===== DATA
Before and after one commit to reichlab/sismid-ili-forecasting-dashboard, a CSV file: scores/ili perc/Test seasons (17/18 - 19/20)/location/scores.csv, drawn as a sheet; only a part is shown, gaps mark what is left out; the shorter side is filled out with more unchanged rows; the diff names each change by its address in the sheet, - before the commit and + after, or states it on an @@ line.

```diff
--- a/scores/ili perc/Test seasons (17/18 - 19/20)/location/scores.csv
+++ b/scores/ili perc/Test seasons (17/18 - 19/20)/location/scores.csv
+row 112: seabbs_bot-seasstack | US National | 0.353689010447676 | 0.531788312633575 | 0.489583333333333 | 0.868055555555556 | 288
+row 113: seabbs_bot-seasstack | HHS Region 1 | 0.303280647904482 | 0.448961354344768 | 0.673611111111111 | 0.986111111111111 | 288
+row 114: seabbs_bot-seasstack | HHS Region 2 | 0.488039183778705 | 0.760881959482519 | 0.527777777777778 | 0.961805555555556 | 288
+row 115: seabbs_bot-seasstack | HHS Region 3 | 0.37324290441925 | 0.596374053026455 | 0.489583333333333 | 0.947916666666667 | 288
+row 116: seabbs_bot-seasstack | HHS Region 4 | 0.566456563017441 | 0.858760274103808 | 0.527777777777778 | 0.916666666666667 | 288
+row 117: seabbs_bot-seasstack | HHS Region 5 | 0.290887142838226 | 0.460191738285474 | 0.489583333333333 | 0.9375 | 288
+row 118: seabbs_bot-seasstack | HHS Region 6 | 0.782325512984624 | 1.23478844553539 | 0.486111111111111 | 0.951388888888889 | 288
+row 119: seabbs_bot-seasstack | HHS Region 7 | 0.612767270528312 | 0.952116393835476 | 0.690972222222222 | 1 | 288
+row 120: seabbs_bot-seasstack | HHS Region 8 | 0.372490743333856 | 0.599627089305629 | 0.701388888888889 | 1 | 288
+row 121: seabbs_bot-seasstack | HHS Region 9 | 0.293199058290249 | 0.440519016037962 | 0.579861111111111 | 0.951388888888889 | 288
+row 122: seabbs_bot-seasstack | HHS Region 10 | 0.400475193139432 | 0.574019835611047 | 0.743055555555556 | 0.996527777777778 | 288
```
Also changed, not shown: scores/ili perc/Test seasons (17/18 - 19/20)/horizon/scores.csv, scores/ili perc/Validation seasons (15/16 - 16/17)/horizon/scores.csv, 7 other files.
==========
Among the records, find all lines that include the string "shown" and return them.

FINISHED TASK:
Before and after one commit to reichlab/sismid-ili-forecasting-dashboard, a CSV file: scores/ili perc/Test seasons (17/18 - 19/20)/location/scores.csv, drawn as a sheet; only a part is shown, gaps mark what is left out; the shorter side is filled out with more unchanged rows; the diff names each change by its address in the sheet, - before the commit and + after, or states it on an @@ line.
Also changed, not shown: scores/ili perc/Test seasons (17/18 - 19/20)/horizon/scores.csv, scores/ili perc/Validation seasons (15/16 - 16/17)/horizon/scores.csv, 7 other files.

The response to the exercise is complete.